Subcontractors are still receiving contracts with illegal payment retention provisions
Subcontractors are being given contracts containing illegal retention payment provisions, over three months after they were first outlawed, lawyers have warned.
As of last October it became illegal for a client or main contractor to retain part of a payment for work completed because a separate contract was not yet complete, under changes to the Construction Act.
Before the change in the law, the practice of clients or main contractors holding retention payments, which are often 5% of the value of a job, until the entire project had been signed-off had been a source of irritation to subcontractors.
You cannot hold on to a payment when there’s a defect to another part of the project
Rudi Klein, SEC Group

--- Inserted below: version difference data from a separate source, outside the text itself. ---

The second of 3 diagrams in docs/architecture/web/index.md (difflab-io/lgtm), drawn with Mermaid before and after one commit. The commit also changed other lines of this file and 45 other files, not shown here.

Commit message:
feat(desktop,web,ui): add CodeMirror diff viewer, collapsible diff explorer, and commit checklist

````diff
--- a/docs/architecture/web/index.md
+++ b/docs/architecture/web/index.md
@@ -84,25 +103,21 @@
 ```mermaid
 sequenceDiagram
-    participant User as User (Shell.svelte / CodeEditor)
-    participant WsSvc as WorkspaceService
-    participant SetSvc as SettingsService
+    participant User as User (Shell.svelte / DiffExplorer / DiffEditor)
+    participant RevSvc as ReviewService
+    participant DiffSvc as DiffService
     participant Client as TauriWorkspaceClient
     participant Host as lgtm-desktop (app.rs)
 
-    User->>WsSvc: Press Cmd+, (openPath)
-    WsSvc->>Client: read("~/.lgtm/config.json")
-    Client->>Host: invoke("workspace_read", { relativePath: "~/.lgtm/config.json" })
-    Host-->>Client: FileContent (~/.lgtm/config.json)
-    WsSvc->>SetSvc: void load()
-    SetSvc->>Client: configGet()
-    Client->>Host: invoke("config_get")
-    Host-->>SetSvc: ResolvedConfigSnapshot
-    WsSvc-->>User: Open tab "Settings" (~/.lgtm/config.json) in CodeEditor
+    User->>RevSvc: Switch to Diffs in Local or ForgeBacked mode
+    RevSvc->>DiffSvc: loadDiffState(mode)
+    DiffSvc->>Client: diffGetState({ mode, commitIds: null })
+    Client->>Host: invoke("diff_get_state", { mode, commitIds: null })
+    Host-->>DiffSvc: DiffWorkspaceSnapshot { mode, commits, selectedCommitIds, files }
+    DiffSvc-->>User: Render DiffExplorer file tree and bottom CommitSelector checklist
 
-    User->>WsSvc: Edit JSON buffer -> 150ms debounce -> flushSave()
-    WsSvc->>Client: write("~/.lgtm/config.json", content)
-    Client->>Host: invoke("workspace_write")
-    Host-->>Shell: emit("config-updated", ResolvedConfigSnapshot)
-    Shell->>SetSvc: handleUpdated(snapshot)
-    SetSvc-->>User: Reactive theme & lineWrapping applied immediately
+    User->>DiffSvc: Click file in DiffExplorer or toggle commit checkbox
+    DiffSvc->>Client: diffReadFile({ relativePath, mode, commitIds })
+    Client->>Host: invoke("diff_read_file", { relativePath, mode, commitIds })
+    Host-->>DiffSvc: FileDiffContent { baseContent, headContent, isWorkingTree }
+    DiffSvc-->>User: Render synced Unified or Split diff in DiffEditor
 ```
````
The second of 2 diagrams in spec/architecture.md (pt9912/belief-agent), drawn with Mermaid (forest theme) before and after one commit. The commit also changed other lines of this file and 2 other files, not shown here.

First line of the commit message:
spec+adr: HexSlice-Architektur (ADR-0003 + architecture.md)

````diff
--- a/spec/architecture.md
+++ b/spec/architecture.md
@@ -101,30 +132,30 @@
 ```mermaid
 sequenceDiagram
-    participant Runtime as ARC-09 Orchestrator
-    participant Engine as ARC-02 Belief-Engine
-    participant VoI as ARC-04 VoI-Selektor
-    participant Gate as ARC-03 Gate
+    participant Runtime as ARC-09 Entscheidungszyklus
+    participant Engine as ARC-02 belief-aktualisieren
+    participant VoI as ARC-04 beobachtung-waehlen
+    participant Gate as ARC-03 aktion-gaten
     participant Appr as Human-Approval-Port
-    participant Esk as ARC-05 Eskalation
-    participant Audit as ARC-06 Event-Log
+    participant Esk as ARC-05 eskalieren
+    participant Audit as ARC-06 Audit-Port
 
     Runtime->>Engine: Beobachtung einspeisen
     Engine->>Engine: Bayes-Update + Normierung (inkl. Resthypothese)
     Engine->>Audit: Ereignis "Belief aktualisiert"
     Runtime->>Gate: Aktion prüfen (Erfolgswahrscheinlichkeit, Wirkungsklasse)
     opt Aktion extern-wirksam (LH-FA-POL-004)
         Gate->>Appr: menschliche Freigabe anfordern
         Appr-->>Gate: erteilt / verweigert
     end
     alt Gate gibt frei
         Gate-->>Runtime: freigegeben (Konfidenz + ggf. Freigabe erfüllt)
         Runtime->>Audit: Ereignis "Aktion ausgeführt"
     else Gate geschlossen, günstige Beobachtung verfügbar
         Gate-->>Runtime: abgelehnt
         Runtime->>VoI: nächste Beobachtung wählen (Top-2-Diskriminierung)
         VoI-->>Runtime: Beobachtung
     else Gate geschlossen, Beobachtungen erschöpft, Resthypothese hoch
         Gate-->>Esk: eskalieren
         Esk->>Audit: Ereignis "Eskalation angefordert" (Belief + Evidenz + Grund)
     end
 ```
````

“Now those provisions are outlawed and the industry has not caught on to this,” said Rudi Klein, chief executive of the Specialist Engineering Contractors Group.
“You cannot hold on to payment when there’s a defect to another part of the project and there’s many instances of this going on.”
Klein said it left subcontractors exposed to the insolvency of clients and main contractors further up the chain, which would likely result in them not receiving full payment.
He said it damaged subcontractors’ cash flow at a time when borrowing from banks has become difficult.
Kim Teichmann, associate at lawyer Thomas Eggar, said the problem often stemmed from mistaken use of old JCT contracts that did not account for the change in the law. “It’s just incompetence,” she said. “You would think people would know to adapt their contract by now.”
Rupert Choat, head of construction disputes at lawyer CMS Cameron McKenna, said he had seen such provisions since October but that it was unsurprising given the overhaul of contracting that the law change had required.